One group of people exposed to bright light all night long, though, is night shift workers.

Night shift workers have an increased risk of breast cancer.

Evidence from studying shift workers (mainly nurses) showed varying results for the increased risk of breast cancer.

  • One large study found a 79% increase in breast cancer risk for women working the night shift for 20 years.[ref]
  • Another study look at the combined data from the Nurses Health Studies found that for women exposed at younger ages to night shift work (light at night) there was a more than doubled risk of breast cancer.[ref]
  • Not all studies show such a large risk, with one study estimating only a 7 – 21% increase in risk.[ref]
  • A meta-analysis combining data from 28 studies found the increase in relative risk from night shift work to be 19%.[ref]

Dim light at night and cancer:

What about the risk from general light at night (street lights, lights at home)?

It turns out that you don’t have to work the night shift to have an increased risk of cancer due to light at night.  A California study of over 100,000 women found a 34% increased risk of breast cancer for premenopausal women exposed to higher amounts of light at night.[ref]

There are quite a few smaller studies on breast cancer and light at night with similar findings to the larger ones – with a few interesting tidbits thrown in.

  • One study found a 51% increased risk with higher ambient light at night.[ref]  It also found that sleeping longer (thus more melatonin) cut the risk of breast cancer in half.
  • Closing the shutters at night (shutting out the streetlights) was also associated with a significant decrease in cancer risk.[ref]

Why does a dim light at night matter?

You may wonder why dim light matters when you have your eyes shut at night.
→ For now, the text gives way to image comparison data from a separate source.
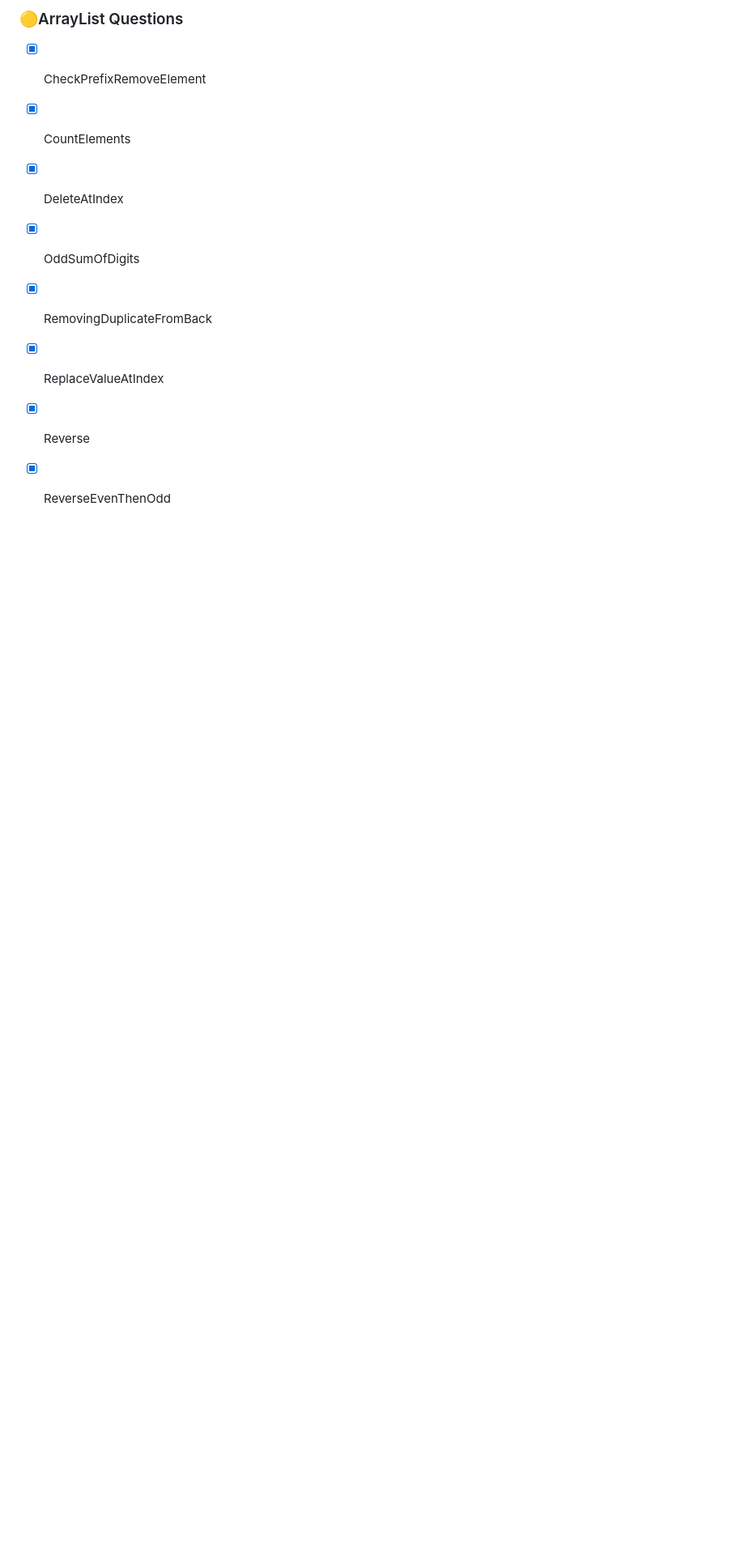
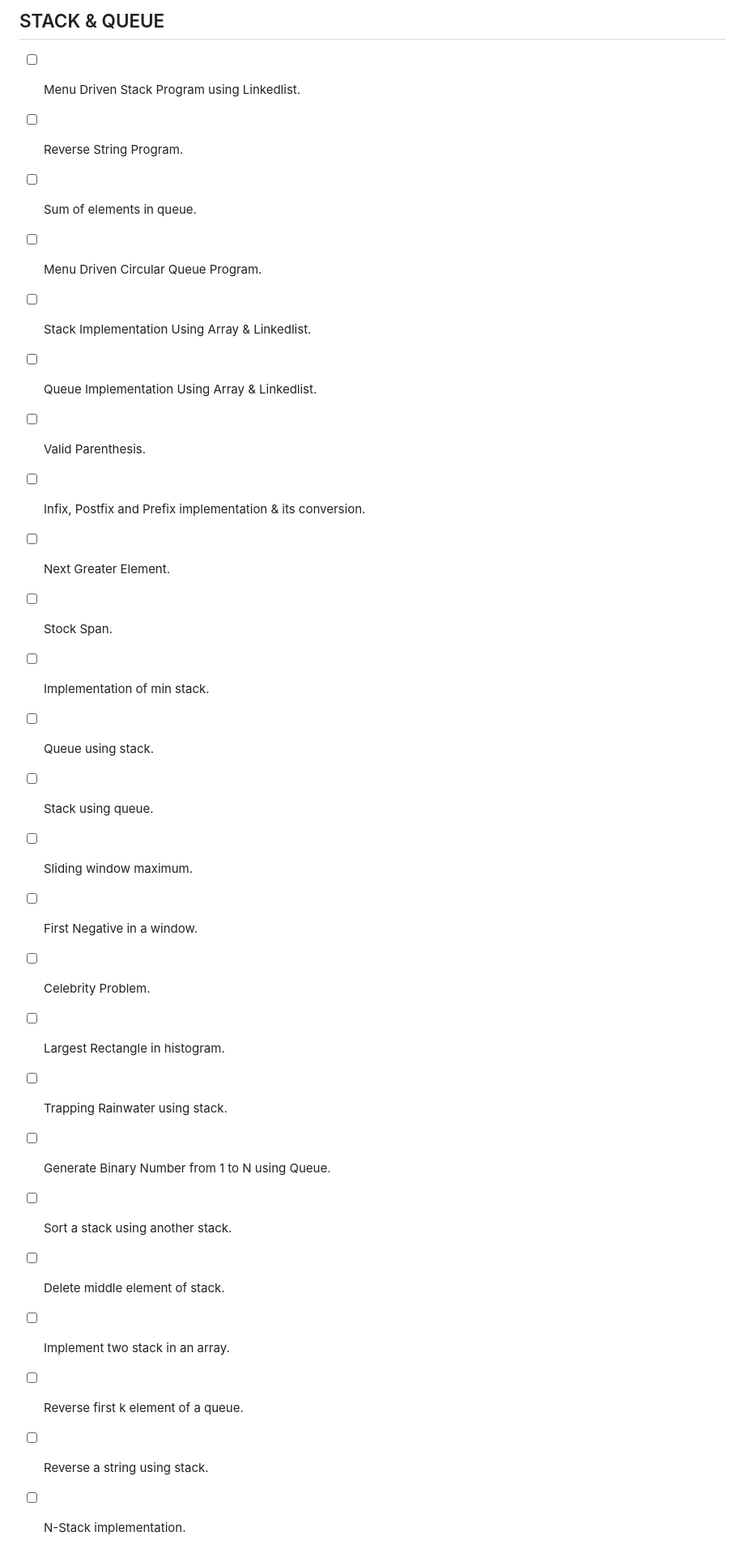
Before and after one commit to ratandeep1017/DSA-Bootcamp-2026, a Markdown page: README.md, the part around one of its changes. Shown at 81% size. GitHub-like rendering; blank space fills up the shorter version.

```diff
--- a/README.md
+++ b/README.md
@@ -56,11 +89,28 @@ For now it includes problem-solving practice across arrays, strings, matrices, a
 
-### 🟡ArrayList Questions
-- [x] CheckPrefixRemoveElement
-- [x] CountElements
-- [x] DeleteAtIndex
-- [x] OddSumOfDigits
-- [x] RemovingDuplicateFromBack
-- [x] ReplaceValueAtIndex
-- [x] Reverse
-- [x] ReverseEvenThenOdd
+## STACK & QUEUE
+- [ ] Menu Driven Stack Program using Linkedlist.
+- [ ] Reverse String Program.
+- [ ] Sum of elements in queue.
+- [ ] Menu Driven Circular Queue Program.
+- [ ] Stack Implementation Using Array & Linkedlist.
+- [ ] Queue Implementation Using Array & Linkedlist.
+- [ ] Valid Parenthesis.
+- [ ] Infix, Postfix and Prefix implementation & its conversion.
+- [ ] Next Greater Element.
+- [ ] Stock Span.
+- [ ] Implementation of min stack.
+- [ ] Queue using stack.
+- [ ] Stack using queue.
+- [ ] Sliding window maximum.
+- [ ] First Negative in a window.
+- [ ] Celebrity Problem.
+- [ ] Largest Rectangle in histogram.
+- [ ] Trapping Rainwater using stack.
+- [ ] Generate Binary Number from 1 to N using Queue.
+- [ ] Sort a stack using another stack.
+- [ ] Delete middle element of stack.
+- [ ] Implement two stack in an array.
+- [ ] Reverse first k element of a queue.
+- [ ] Reverse a string using stack.
+- [ ] N-Stack implementation.
 
```
Also changed, not shown: other parts of README.md (+70 -60 lines).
It turns out that light in the blue wavelengths passes through your eyelids fairly well.

A study from a few years ago tested a light device to see if they could shift melatonin levels while the participants were asleep. The researchers used sleep masks with different colored led lights built into them; the lights turned on for two seconds every minute for an hour -- while the study participants slept! The results showed that exposure to blue wavelengths through their closed eyelid affected melatonin. It significantly shifted the time that melatonin onset began the following night.[ref]
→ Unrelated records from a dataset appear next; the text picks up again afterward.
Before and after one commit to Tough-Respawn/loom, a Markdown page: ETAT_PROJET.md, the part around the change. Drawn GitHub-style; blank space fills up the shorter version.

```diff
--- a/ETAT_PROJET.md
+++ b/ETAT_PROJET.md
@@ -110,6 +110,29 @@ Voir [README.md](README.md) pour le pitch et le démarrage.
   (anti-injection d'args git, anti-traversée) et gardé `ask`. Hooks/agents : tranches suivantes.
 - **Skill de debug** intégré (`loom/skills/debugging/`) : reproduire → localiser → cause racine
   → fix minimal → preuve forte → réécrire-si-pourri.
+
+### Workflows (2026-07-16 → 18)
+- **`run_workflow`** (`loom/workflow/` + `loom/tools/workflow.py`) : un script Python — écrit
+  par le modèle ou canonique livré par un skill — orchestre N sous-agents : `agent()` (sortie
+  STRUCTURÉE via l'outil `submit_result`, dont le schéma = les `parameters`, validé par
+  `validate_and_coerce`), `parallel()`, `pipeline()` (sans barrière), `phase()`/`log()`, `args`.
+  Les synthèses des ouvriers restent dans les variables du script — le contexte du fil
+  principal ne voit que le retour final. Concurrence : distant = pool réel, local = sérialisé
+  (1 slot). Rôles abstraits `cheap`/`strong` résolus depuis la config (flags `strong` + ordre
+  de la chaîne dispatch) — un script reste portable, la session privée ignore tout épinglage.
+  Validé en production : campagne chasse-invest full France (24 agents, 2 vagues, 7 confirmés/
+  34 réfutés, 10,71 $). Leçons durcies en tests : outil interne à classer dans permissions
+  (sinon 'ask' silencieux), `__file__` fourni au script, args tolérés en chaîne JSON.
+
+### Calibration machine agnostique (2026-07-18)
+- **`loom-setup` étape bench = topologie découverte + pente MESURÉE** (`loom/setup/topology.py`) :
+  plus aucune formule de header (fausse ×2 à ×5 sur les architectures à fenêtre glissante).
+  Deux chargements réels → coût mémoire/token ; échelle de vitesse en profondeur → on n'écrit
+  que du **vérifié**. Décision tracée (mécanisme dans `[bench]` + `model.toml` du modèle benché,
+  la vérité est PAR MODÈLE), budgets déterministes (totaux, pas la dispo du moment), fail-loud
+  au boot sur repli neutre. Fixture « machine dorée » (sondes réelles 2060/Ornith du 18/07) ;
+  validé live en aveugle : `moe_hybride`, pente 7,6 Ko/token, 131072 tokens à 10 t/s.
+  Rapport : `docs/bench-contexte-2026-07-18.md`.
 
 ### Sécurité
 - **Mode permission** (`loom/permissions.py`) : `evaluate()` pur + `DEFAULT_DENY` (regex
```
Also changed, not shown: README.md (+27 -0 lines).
How much light is too much?

The answer may surprise you…  Even 0.2 lux (way less than a nightlight) was found to affect cancer rates in rats.[ref] People are perhaps not as sensitive as rats, and most studies on dim light at night use 5 lux as a test amount. This would be about the amount of light from having a nightlight shining out in the hall near your bedroom. To put this in perspective, on a sunny day the outdoor illuminance can be as high as 120,000 lux, and a cloudy day is about 1,000 lux. Contrast this with a moon-lit night which ranges from .002 lux to .25 lux (quarter moon vs full moon).

 

Genetics, Circadian Rhythm, and Cancer:

 


Oh, no!  You've reached the end of the Free Preview of this Member's Only Article.
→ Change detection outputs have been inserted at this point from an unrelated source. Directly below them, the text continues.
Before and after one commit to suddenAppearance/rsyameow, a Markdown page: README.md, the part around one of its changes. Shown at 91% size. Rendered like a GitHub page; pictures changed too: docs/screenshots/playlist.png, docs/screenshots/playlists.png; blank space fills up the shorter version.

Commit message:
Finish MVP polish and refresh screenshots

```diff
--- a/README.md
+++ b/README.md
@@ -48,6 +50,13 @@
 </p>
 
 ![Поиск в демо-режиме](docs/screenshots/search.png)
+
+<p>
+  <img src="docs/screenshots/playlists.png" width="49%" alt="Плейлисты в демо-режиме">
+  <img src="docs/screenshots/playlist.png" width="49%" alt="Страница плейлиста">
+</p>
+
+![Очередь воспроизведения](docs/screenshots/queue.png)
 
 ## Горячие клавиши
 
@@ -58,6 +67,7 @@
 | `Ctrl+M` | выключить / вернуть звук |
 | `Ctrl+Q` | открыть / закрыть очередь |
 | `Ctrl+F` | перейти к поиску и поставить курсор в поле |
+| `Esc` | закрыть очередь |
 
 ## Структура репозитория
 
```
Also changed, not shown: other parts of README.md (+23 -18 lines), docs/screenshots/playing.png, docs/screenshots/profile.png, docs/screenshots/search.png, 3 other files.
Love what you're reading? Join as a Genetic Lifehacks member for full access to this article and more!

Benefits include:

  • being able to view your genetic data right in the articles ~no more looking up rs ids!~
  • topic overview reports that visually show you which articles are relevant to your genes.
  • awesome articles explaining your genes, lifehacks (solutions!) relevant to you, and the scientific research behind them.
  • ad-free experience, no tracking and privacy is the no. 1 priority!

Click here to learn more and subscribe today!


Already a member? Please log in below to read the rest of the article and view the lifehacks.